- [Dataset entries]
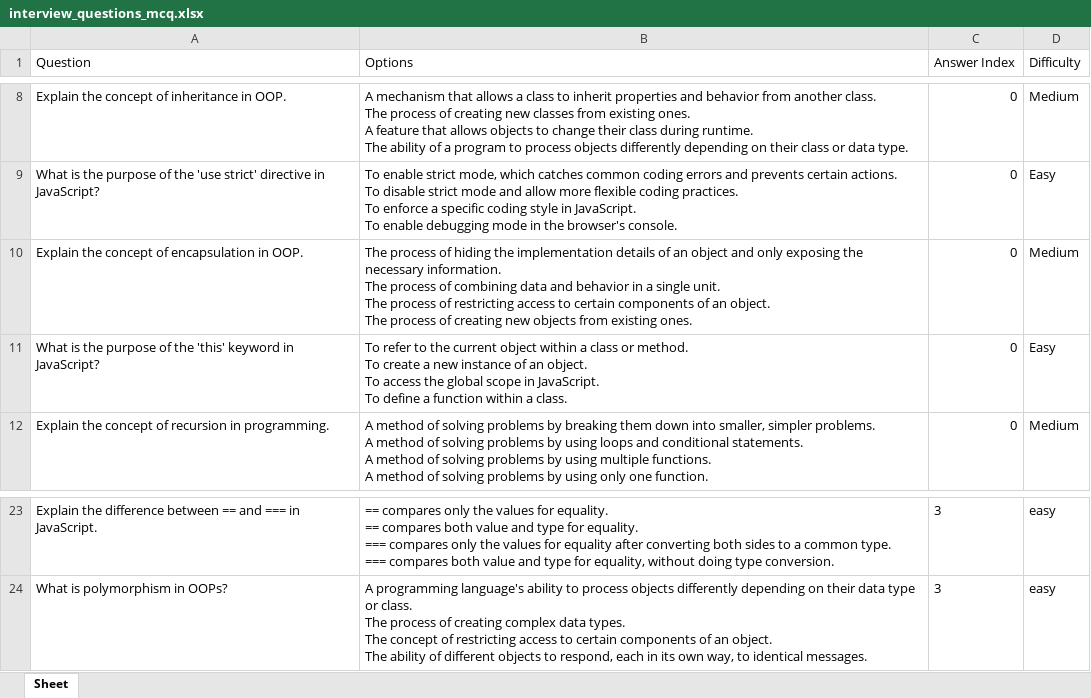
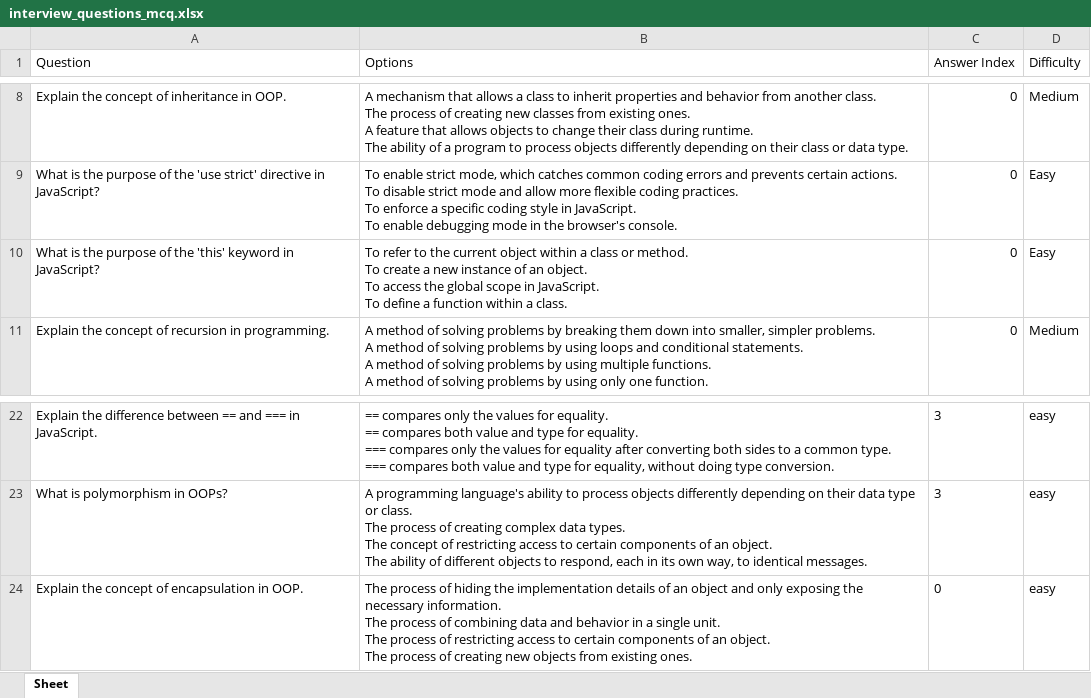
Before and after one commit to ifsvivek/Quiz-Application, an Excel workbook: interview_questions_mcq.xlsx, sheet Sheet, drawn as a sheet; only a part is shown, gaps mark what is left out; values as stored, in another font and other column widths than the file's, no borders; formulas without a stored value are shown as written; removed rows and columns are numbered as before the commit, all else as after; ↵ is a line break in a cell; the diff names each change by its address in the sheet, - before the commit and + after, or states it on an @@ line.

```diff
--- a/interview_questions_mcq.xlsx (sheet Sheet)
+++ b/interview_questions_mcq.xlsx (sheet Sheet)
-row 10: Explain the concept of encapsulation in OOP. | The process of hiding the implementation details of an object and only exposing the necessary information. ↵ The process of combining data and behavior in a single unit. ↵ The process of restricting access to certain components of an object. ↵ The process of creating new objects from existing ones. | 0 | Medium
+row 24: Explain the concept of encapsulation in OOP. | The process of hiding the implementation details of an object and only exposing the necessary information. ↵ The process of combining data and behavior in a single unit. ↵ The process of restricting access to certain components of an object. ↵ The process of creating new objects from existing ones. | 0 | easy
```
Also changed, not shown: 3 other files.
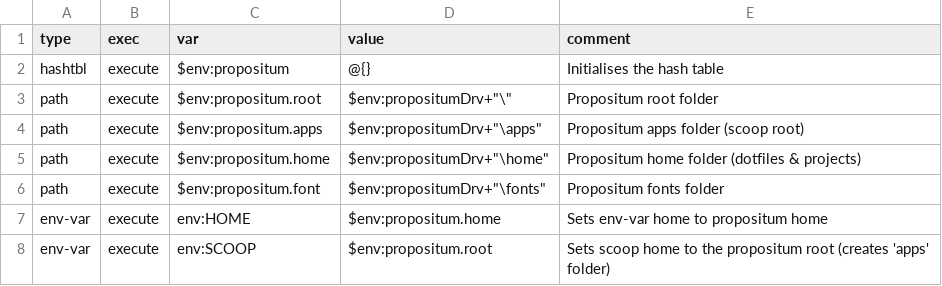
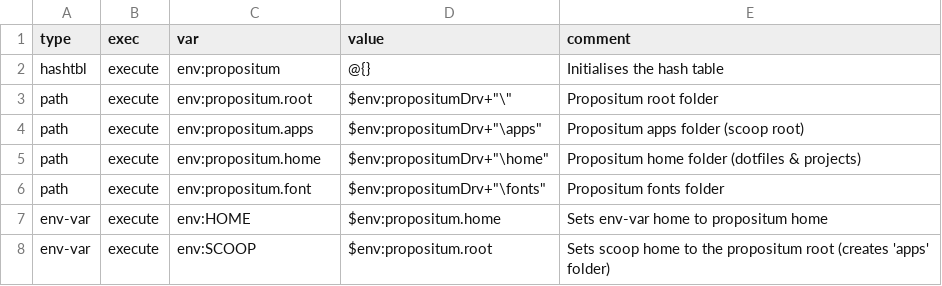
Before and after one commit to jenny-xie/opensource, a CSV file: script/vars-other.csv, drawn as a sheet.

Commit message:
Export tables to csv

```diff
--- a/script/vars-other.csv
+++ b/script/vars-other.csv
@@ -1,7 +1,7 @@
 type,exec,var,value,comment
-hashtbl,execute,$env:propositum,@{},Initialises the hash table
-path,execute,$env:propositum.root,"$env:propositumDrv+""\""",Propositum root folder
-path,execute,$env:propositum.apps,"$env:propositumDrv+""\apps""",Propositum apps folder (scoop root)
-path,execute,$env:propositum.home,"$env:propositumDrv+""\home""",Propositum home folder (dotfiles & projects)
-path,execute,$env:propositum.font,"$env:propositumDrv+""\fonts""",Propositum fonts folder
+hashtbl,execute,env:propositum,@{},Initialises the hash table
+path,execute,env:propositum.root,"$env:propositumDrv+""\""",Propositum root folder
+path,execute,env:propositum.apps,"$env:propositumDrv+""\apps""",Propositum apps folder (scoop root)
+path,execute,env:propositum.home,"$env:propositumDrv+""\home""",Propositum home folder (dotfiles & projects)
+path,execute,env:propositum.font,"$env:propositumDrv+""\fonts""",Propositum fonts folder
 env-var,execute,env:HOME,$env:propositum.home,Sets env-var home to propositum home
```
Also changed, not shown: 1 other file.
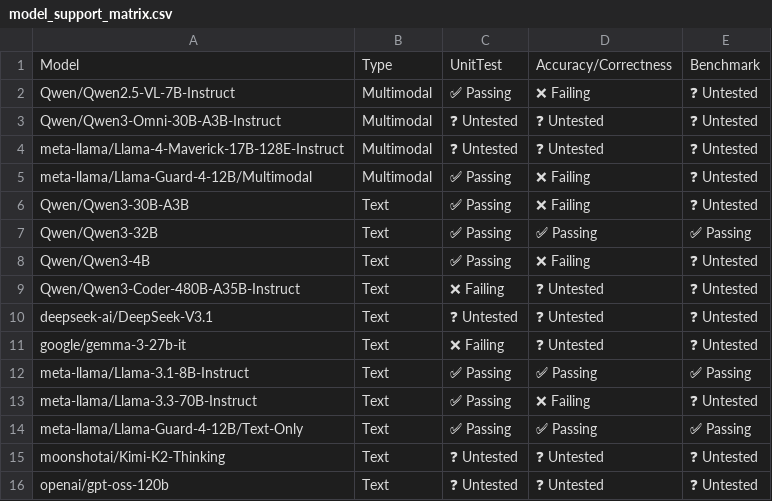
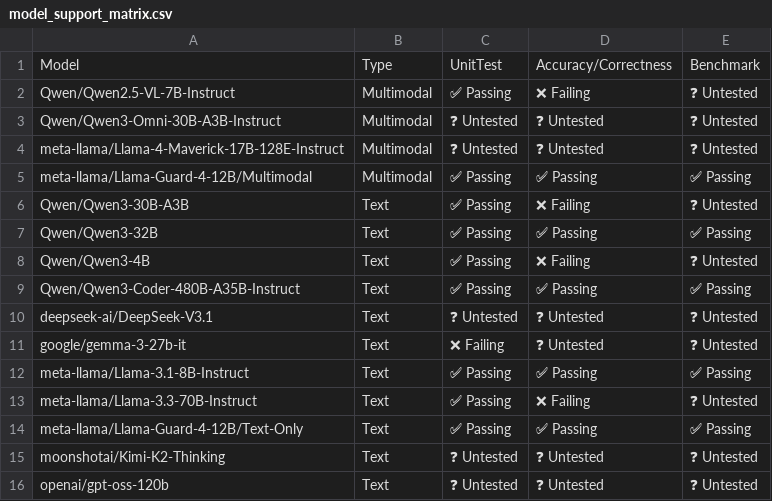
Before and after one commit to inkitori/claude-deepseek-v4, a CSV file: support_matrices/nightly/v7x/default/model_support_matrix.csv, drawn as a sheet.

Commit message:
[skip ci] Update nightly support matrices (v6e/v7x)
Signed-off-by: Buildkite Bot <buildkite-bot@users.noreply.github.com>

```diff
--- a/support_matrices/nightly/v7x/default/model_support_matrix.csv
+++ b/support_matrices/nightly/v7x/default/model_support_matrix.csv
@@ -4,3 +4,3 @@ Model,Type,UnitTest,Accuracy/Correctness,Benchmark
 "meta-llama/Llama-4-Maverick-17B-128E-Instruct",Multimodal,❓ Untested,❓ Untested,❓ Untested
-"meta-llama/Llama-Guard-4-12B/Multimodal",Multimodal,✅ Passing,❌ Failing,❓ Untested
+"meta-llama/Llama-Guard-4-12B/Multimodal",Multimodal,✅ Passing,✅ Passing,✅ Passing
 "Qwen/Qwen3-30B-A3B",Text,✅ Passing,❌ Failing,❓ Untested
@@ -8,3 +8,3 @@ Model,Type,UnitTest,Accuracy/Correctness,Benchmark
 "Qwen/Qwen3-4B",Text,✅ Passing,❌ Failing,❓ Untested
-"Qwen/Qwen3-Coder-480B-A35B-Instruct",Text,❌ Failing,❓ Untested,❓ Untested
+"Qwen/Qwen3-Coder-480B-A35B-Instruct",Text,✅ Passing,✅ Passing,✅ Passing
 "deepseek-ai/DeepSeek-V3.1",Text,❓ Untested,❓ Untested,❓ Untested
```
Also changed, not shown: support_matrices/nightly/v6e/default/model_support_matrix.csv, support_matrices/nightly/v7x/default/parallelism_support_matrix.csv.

- [Your assignment] All of the entries must be reproduced exactly, with no pictures kept.

- [Result for this task]
Before and after one commit to ifsvivek/Quiz-Application, an Excel workbook: interview_questions_mcq.xlsx, sheet Sheet, drawn as a sheet; only a part is shown, gaps mark what is left out; values as stored, in another font and other column widths than the file's, no borders; formulas without a stored value are shown as written; removed rows and columns are numbered as before the commit, all else as after; ↵ is a line break in a cell; the diff names each change by its address in the sheet, - before the commit and + after, or states it on an @@ line.

```diff
--- a/interview_questions_mcq.xlsx (sheet Sheet)
+++ b/interview_questions_mcq.xlsx (sheet Sheet)
-row 10: Explain the concept of encapsulation in OOP. | The process of hiding the implementation details of an object and only exposing the necessary information. ↵ The process of combining data and behavior in a single unit. ↵ The process of restricting access to certain components of an object. ↵ The process of creating new objects from existing ones. | 0 | Medium
+row 24: Explain the concept of encapsulation in OOP. | The process of hiding the implementation details of an object and only exposing the necessary information. ↵ The process of combining data and behavior in a single unit. ↵ The process of restricting access to certain components of an object. ↵ The process of creating new objects from existing ones. | 0 | easy
```
Also changed, not shown: 3 other files.
Before and after one commit to jenny-xie/opensource, a CSV file: script/vars-other.csv, drawn as a sheet.

Commit message:
Export tables to csv

```diff
--- a/script/vars-other.csv
+++ b/script/vars-other.csv
@@ -1,7 +1,7 @@
 type,exec,var,value,comment
-hashtbl,execute,$env:propositum,@{},Initialises the hash table
-path,execute,$env:propositum.root,"$env:propositumDrv+""\""",Propositum root folder
-path,execute,$env:propositum.apps,"$env:propositumDrv+""\apps""",Propositum apps folder (scoop root)
-path,execute,$env:propositum.home,"$env:propositumDrv+""\home""",Propositum home folder (dotfiles & projects)
-path,execute,$env:propositum.font,"$env:propositumDrv+""\fonts""",Propositum fonts folder
+hashtbl,execute,env:propositum,@{},Initialises the hash table
+path,execute,env:propositum.root,"$env:propositumDrv+""\""",Propositum root folder
+path,execute,env:propositum.apps,"$env:propositumDrv+""\apps""",Propositum apps folder (scoop root)
+path,execute,env:propositum.home,"$env:propositumDrv+""\home""",Propositum home folder (dotfiles & projects)
+path,execute,env:propositum.font,"$env:propositumDrv+""\fonts""",Propositum fonts folder
 env-var,execute,env:HOME,$env:propositum.home,Sets env-var home to propositum home
```
Also changed, not shown: 1 other file.
Before and after one commit to inkitori/claude-deepseek-v4, a CSV file: support_matrices/nightly/v7x/default/model_support_matrix.csv, drawn as a sheet.

Commit message:
[skip ci] Update nightly support matrices (v6e/v7x)
Signed-off-by: Buildkite Bot <buildkite-bot@users.noreply.github.com>

```diff
--- a/support_matrices/nightly/v7x/default/model_support_matrix.csv
+++ b/support_matrices/nightly/v7x/default/model_support_matrix.csv
@@ -4,3 +4,3 @@ Model,Type,UnitTest,Accuracy/Correctness,Benchmark
 "meta-llama/Llama-4-Maverick-17B-128E-Instruct",Multimodal,❓ Untested,❓ Untested,❓ Untested
-"meta-llama/Llama-Guard-4-12B/Multimodal",Multimodal,✅ Passing,❌ Failing,❓ Untested
+"meta-llama/Llama-Guard-4-12B/Multimodal",Multimodal,✅ Passing,✅ Passing,✅ Passing
 "Qwen/Qwen3-30B-A3B",Text,✅ Passing,❌ Failing,❓ Untested
@@ -8,3 +8,3 @@ Model,Type,UnitTest,Accuracy/Correctness,Benchmark
 "Qwen/Qwen3-4B",Text,✅ Passing,❌ Failing,❓ Untested
-"Qwen/Qwen3-Coder-480B-A35B-Instruct",Text,❌ Failing,❓ Untested,❓ Untested
+"Qwen/Qwen3-Coder-480B-A35B-Instruct",Text,✅ Passing,✅ Passing,✅ Passing
 "deepseek-ai/DeepSeek-V3.1",Text,❓ Untested,❓ Untested,❓ Untested
```
Also changed, not shown: support_matrices/nightly/v6e/default/model_support_matrix.csv, support_matrices/nightly/v7x/default/parallelism_support_matrix.csv.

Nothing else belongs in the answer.